The Enquirer: Charter Committee Endorses Full Slate of 9 for City Council
Matt Woods, Opinion Contributor, March 24, 2021
This year, for the first time in decades, the Charter Committee has endorsed a full slate of nine candidates for Cincinnati City Council. We’ve taken this extraordinary step because we believe this is an extraordinary moment in the history of Cincinnati, one that we believe calls for an accomplished team who can restore ethics, competence and good government to City Hall.
For those who are unaware of Charter’s roots, we were founded nearly a century ago in response to the widespread corruption of the Boss Cox era in city government. Citizens who demanded more from elected officials succeeded in creating a series of momentous changes, and soon Cincinnati was transformed from one of the most corrupt cities in the U.S. to one of the best governed.
Charter believes we stand at a similar crossroads today. Residents and business owners have lost faith in the promise of a city government focused on serving its citizens. They believe that elected officials can be bought, that city functions favor some people over others, that machine politics do not benefit them or their neighborhoods.

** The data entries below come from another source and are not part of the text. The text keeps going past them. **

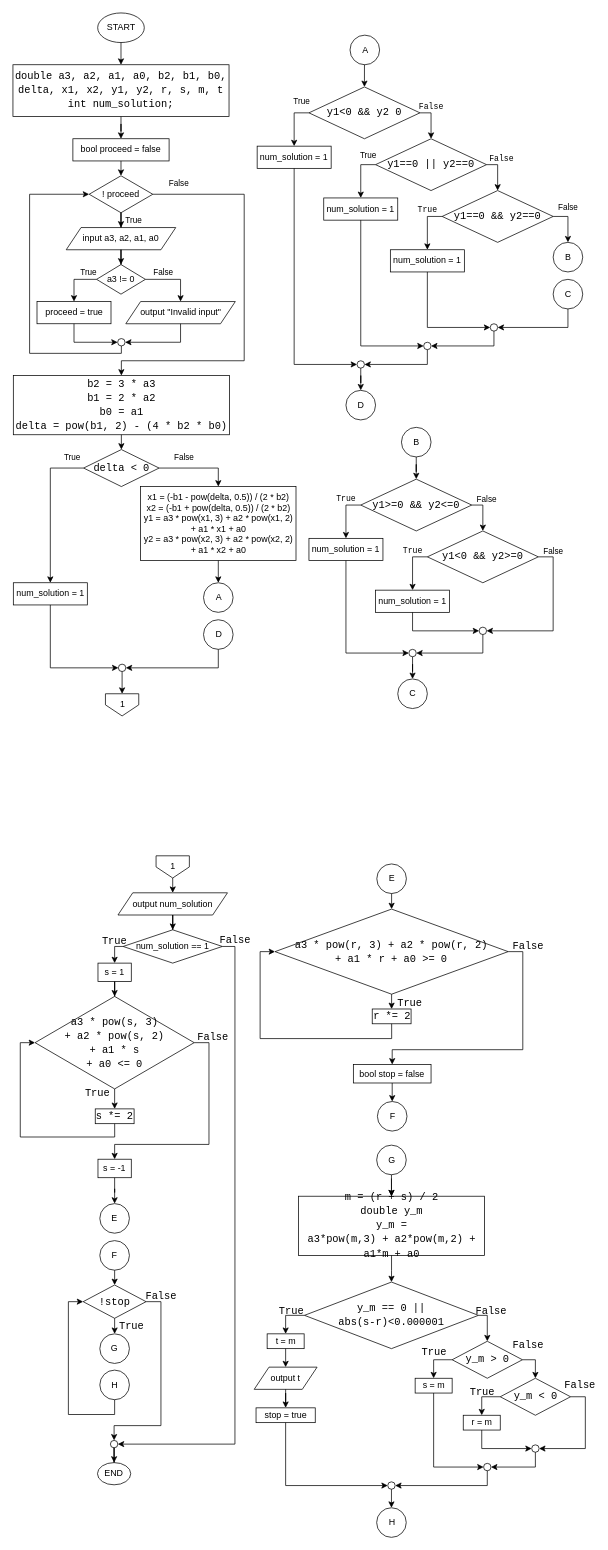
Before: flowchart.drawio in Chin-Wai-Yee/Assignment1_cpp, a draw.io diagram. Source tidied: cells renumbered, new cells numbered last; positions are measured from the earlier drawing's top-left corner, leaving out a move shared by most shapes. Both pictures are drawn from the tidied source at 74%, with x=0, y=0 at pixel (13, 13).
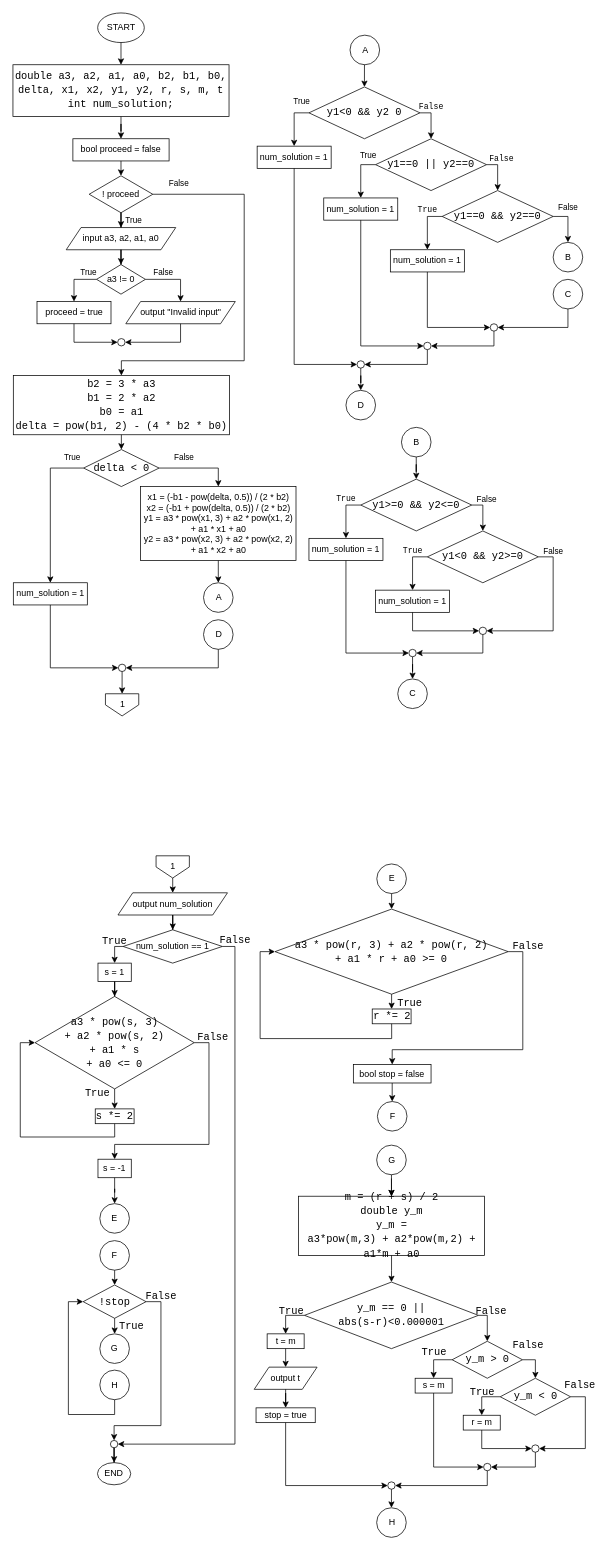
The same page after the edit.

Commit message (it also covers changes not shown here):
Comments added, minor change according to pseudocode

The change refers to these unchanged cells:
```xml
<mxCell id="10" value="! proceed" style="rhombus;whiteSpace=wrap;html=1;fillColor=none;labelBackgroundColor=none;" parent="1" vertex="1">
  <mxGeometry x="103" y="220" width="86" height="50" as="geometry" />
</mxCell>
<mxCell id="21" style="ellipse;whiteSpace=wrap;html=1;labelBackgroundColor=none;fontColor=default;fillColor=none;" parent="1" vertex="1">
  <mxGeometry x="141.5" y="440" width="10" height="10" as="geometry" />
</mxCell>
```

Diff of the diagram source:
```diff
@@
-    <mxCell id="20" style="edgeStyle=orthogonalEdgeStyle;rounded=0;jettySize=auto;html=1;entryX=0;entryY=0.5;entryDx=0;entryDy=0;fontColor=default;exitX=0.5;exitY=1;exitDx=0;exitDy=0;" parent="1" edge="1" source="21" target="10">
-      <mxGeometry relative="1" as="geometry">
-        <Array as="points">
-          <mxPoint x="146.5" y="460" />
-          <mxPoint x="22.5" y="460" />
-          <mxPoint x="22.5" y="245" />
-        </Array>
-      </mxGeometry>
-    </mxCell>
```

Once again, we believe the Charter values of accountability, transparency, equity, fiscal responsibility and independence are the answer to the current crisis. And we believe this can best be accomplished through a team of candidates who may differ on policy but share these values. That’s why our slate of endorsed candidates, who represent a true diversity of experience, backgrounds, communities and political beliefs, are so well-suited to lead the city at this time.
Our call for a return to good governance was met with an overwhelming response, and from a wide pool of potential candidates we chose nine who we believe can work together to accomplish great things. Two of our endorsed candidates serve on City Council now; two are former members; one is a former Hamilton County commissioner; and four have been active on their local neighborhood councils. The group includes Charterites, Democrats, Republicans, and an independent.
Working with our slate of candidates, Charter plans to return to the principles of good government; reform processes that have damaged transparency and accountability; and renew our city by empowering neighborhoods, promoting regional cooperation and modernizing safety services.
It has been a difficult year for those of us who love this city, but out of great difficulties come opportunities. We believe voters have an opportunity this November to once again make Cincinnati the best governed city in the country – by electing a team of nine Charter candidates who will govern in the public’s interest instead of their own.
Matt Woods is president of the Charter Committee of Greater Cincinnati. Founded in 1924, the Charter Committee is an independent political organization dedicated to good government.
Galen G. Gordon
MAY PRIMARY BALLOT HAS THREE CHARTER AMENDMENTS
The Affordable Housing Trust Fund Charter amendment, if passed, will require the City to put $50M/year into the existing Affordable Housing Trust Fund. The Trust Fund was established by City Council in December 2018, but no permanent funding source was established. The amendment, sponsored by Cincinnatians for Affordable Housing, Greater Cincinnati Homeless Coalition and Metropolitan Area Religious Coalition will require the use of general operating funds but not allow for a special tax levy to meet the requirement. The Charter Committee opposes this amendment. Read more.
The remaining two charter amendments will establish procedures to suspend a Councilmember charged with a felony if that member does not first resign. Councilmember Sundermann’s amendment would require a vote of seven members of Council to suspend with pay at time of indictment, and/or if convicted, a vote of five to remove from Council. Vice Mayor Smitherman’s proposal will require the hiring of a Special Prosecutor to look into removal of a Councilmember charged with a felony. The Charter Committee supports both of these issues.